Stored records:
- Opening Delimiter -

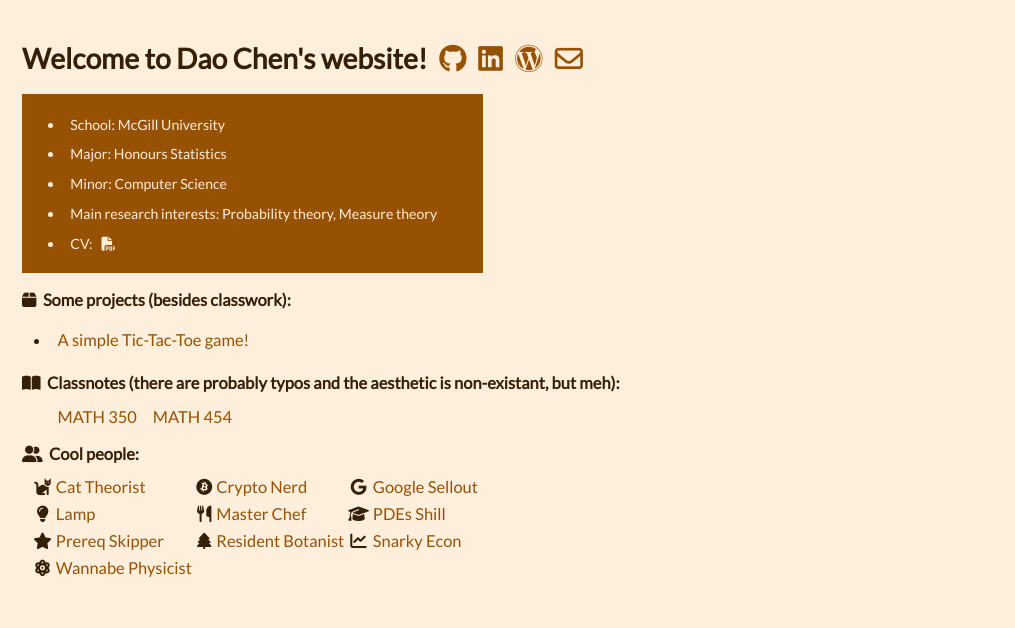
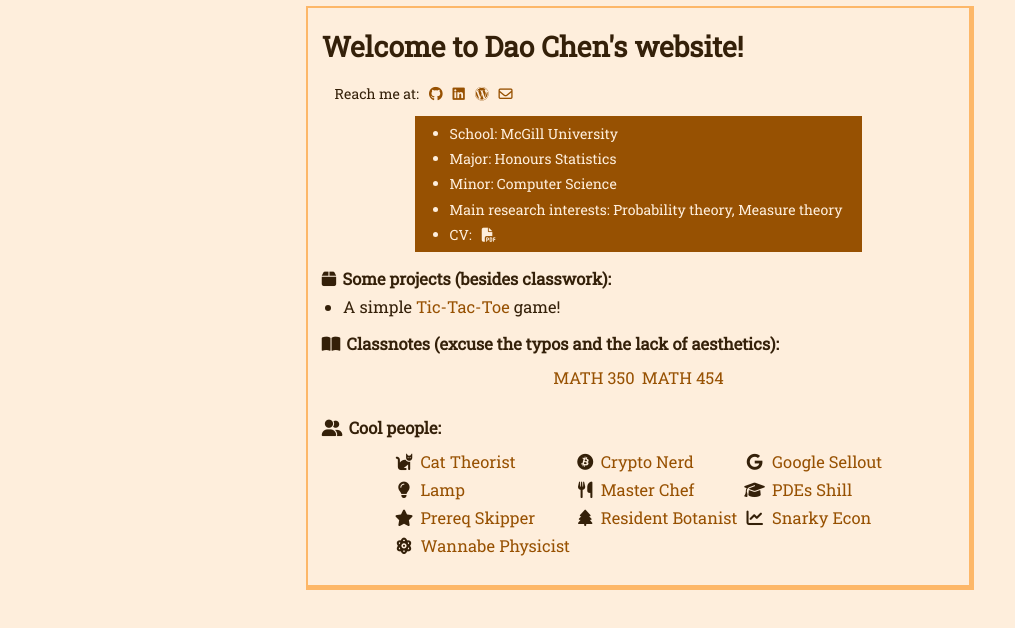
Before and after one commit to daocheny/daocheny.github.io, a plain HTML site: page index.html in a window 1280 px wide. Shown: the whole page, without its empty margins (0-1015 px from the left). Drawn offline with Linux system fonts and the light colour scheme.

Commit message:
changed font, added cantering and added line skip for contacts

```diff
--- a/index.html
+++ b/index.html
@@ -10,10 +10,17 @@
   <body>
     <script src="script.js"></script>
     <div class="wrap">
-      <h1>Welcome to Dao Chen's website! <a href="https://github.com/daocheny" target="_blank"><i class="fab fa-github left"></i></a>
-      <a href="https://www.linkedin.com/in/dao-chen-yuan-60815714b/"><i class="fab fa-linkedin left"></i></a>
-      <a href="https://dcyuan.wordpress.com/"><i class="fab fa-wordpress both"></i></a>
-      <a href="mailto:dao.yuan@mail.mcgill.ca"><i class="far fa-envelope right"></i></a></h1>
+      <h1>Welcome to Dao Chen's website!</h1>
+      <p style="margin: 1vw"> Reach me at:
+        <a href="https://github.com/daocheny" target="_blank">
+        <i class="fab fa-github left"></i></a>
+        <a href="https://www.linkedin.com/in/dao-chen-yuan-60815714b/">
+        <i class="fab fa-linkedin left"></i></a>
+        <a href="https://dcyuan.wordpress.com/">
+        <i class="fab fa-wordpress both"></i></a>
+        <a href="mailto:dao.yuan@mail.mcgill.ca">
+        <i class="far fa-envelope right"></i></a>
+      </p>
       <div class="intro">
         <ul class="body-text">
           <li>School: McGill University</li>
@@ -26,17 +33,19 @@
       <h3>
         <i class="fas fa-box right"></i>Some projects (besides classwork):
         <ul class="body-text">
-          <li><a href="https://daocheny.github.io/TicTacToe/" target="_blank">A simple Tic-Tac-Toe game!</a></li>
+          <li>A simple <a href="https://daocheny.github.io/TicTacToe/" target="_blank">Tic-Tac-Toe</a> game!</li>
         </ul>
       </h3>
       <h3>
-        <i class="fas fa-book-open right"></i>Classnotes (there are probably typos and the aesthetic is non-existant, but meh):
-        <ul class="block body-text">
-          <li><a href="./notes/MATH_350_Notes.pdf" target="_blank">
-          MATH 350</a></li>
-          <li><a href="./notes/Analysis_3_Notes.pdf" target="_blank">
-          MATH 454</a></li>
-        </ul>
+        <i class="fas fa-book-open right"></i>Classnotes (excuse the typos and the lack of aesthetics):
+        <table class="body-text">
+          <tr>
+            <th><a href="./notes/MATH_350_Notes.pdf" target="_blank">
+            MATH 350</a></th>
+            <th><a href="./notes/Analysis_3_Notes.pdf" target="_blank">
+            MATH 454</a></th>
+          </tr>
+        </table>
       </h3>
       <h3>
         <i class="fas fa-user-friends right"></i>Cool people:
--- a/style.css
+++ b/style.css
@@ -1,4 +1,4 @@
-@import url('https://fonts.googleapis.com/css2?family=Lato&display=swap');
+@import url('https://fonts.googleapis.com/css2?family=Roboto+Slab&display=swap');
 
 html {
   --dark1: #342009;
@@ -9,10 +9,11 @@ html {
 }
 
 body {
-  font-family: 'Lato', sans-serif;
+  font-family: 'Roboto Slab', serif;
   background-color: var(--light1);
   color: var(--dark1);
-  font-size: 1.1vw;
+  font-size: max(1.1vw, 0.9vh);
+  margin: 0.5vw;
 }
 
 a {
@@ -25,16 +26,15 @@ a {
 }
 
 .intro {
-  padding: 0.1vw;
-  padding-left: 1vw;
-  padding-right: 2vw;
+  padding: 0.1vw 1vw;
   background-color: var(--dark2);
   color: var(--light1);
   width: fit-content;
+  margin: auto
 }
 
 li {
-  padding: 0.5vw;
+  margin: 0.5vw;
 }
 
 table {
@@ -43,8 +43,7 @@ table {
 }
 
 th {
-  padding-top: 0.2vw;
-  padding-bottom: 0.2vw;
+  padding: 0.2vw;
   text-align: left;
 }
 
@@ -69,6 +68,10 @@ th {
   font-weight: 500;
 }
 
+.body-text {
+  margin: auto;
+}
+
 ul {
   padding: 0px 0px 0px 2vw;
   margin: 1.1vw;
@@ -76,7 +79,10 @@ ul {
 }
 
 .wrap {
-  padding: 1em;
+  border: 0.2vw solid var(--light2);
+  border-bottom: 0.4vw solid var(--light2);
+  border-right: 0.4vw solid var(--light2);
   margin: 0px auto;
-  max-width: 100vw;
+  width: max(50%, 300px);
+  padding: 0px 1em;
 }
```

- Closing Delimiter -

* Work instruction: In repeating the entries, exclude the pictures and alter nothing else.

* Solution to this problem:
Before and after one commit to daocheny/daocheny.github.io, a plain HTML site: page index.html in a window 1280 px wide. Shown: the whole page, without its empty margins (0-1015 px from the left). Drawn offline with Linux system fonts and the light colour scheme.

Commit message:
changed font, added cantering and added line skip for contacts

```diff
--- a/index.html
+++ b/index.html
@@ -10,10 +10,17 @@
   <body>
     <script src="script.js"></script>
     <div class="wrap">
-      <h1>Welcome to Dao Chen's website! <a href="https://github.com/daocheny" target="_blank"><i class="fab fa-github left"></i></a>
-      <a href="https://www.linkedin.com/in/dao-chen-yuan-60815714b/"><i class="fab fa-linkedin left"></i></a>
-      <a href="https://dcyuan.wordpress.com/"><i class="fab fa-wordpress both"></i></a>
-      <a href="mailto:dao.yuan@mail.mcgill.ca"><i class="far fa-envelope right"></i></a></h1>
+      <h1>Welcome to Dao Chen's website!</h1>
+      <p style="margin: 1vw"> Reach me at:
+        <a href="https://github.com/daocheny" target="_blank">
+        <i class="fab fa-github left"></i></a>
+        <a href="https://www.linkedin.com/in/dao-chen-yuan-60815714b/">
+        <i class="fab fa-linkedin left"></i></a>
+        <a href="https://dcyuan.wordpress.com/">
+        <i class="fab fa-wordpress both"></i></a>
+        <a href="mailto:dao.yuan@mail.mcgill.ca">
+        <i class="far fa-envelope right"></i></a>
+      </p>
       <div class="intro">
         <ul class="body-text">
           <li>School: McGill University</li>
@@ -26,17 +33,19 @@
       <h3>
         <i class="fas fa-box right"></i>Some projects (besides classwork):
         <ul class="body-text">
-          <li><a href="https://daocheny.github.io/TicTacToe/" target="_blank">A simple Tic-Tac-Toe game!</a></li>
+          <li>A simple <a href="https://daocheny.github.io/TicTacToe/" target="_blank">Tic-Tac-Toe</a> game!</li>
         </ul>
       </h3>
       <h3>
-        <i class="fas fa-book-open right"></i>Classnotes (there are probably typos and the aesthetic is non-existant, but meh):
-        <ul class="block body-text">
-          <li><a href="./notes/MATH_350_Notes.pdf" target="_blank">
-          MATH 350</a></li>
-          <li><a href="./notes/Analysis_3_Notes.pdf" target="_blank">
-          MATH 454</a></li>
-        </ul>
+        <i class="fas fa-book-open right"></i>Classnotes (excuse the typos and the lack of aesthetics):
+        <table class="body-text">
+          <tr>
+            <th><a href="./notes/MATH_350_Notes.pdf" target="_blank">
+            MATH 350</a></th>
+            <th><a href="./notes/Analysis_3_Notes.pdf" target="_blank">
+            MATH 454</a></th>
+          </tr>
+        </table>
       </h3>
       <h3>
         <i class="fas fa-user-friends right"></i>Cool people:
--- a/style.css
+++ b/style.css
@@ -1,4 +1,4 @@
-@import url('https://fonts.googleapis.com/css2?family=Lato&display=swap');
+@import url('https://fonts.googleapis.com/css2?family=Roboto+Slab&display=swap');
 
 html {
   --dark1: #342009;
@@ -9,10 +9,11 @@ html {
 }
 
 body {
-  font-family: 'Lato', sans-serif;
+  font-family: 'Roboto Slab', serif;
   background-color: var(--light1);
   color: var(--dark1);
-  font-size: 1.1vw;
+  font-size: max(1.1vw, 0.9vh);
+  margin: 0.5vw;
 }
 
 a {
@@ -25,16 +26,15 @@ a {
 }
 
 .intro {
-  padding: 0.1vw;
-  padding-left: 1vw;
-  padding-right: 2vw;
+  padding: 0.1vw 1vw;
   background-color: var(--dark2);
   color: var(--light1);
   width: fit-content;
+  margin: auto
 }
 
 li {
-  padding: 0.5vw;
+  margin: 0.5vw;
 }
 
 table {
@@ -43,8 +43,7 @@ table {
 }
 
 th {
-  padding-top: 0.2vw;
-  padding-bottom: 0.2vw;
+  padding: 0.2vw;
   text-align: left;
 }
 
@@ -69,6 +68,10 @@ th {
   font-weight: 500;
 }
 
+.body-text {
+  margin: auto;
+}
+
 ul {
   padding: 0px 0px 0px 2vw;
   margin: 1.1vw;
@@ -76,7 +79,10 @@ ul {
 }
 
 .wrap {
-  padding: 1em;
+  border: 0.2vw solid var(--light2);
+  border-bottom: 0.4vw solid var(--light2);
+  border-right: 0.4vw solid var(--light2);
   margin: 0px auto;
-  max-width: 100vw;
+  width: max(50%, 300px);
+  padding: 0px 1em;
 }
```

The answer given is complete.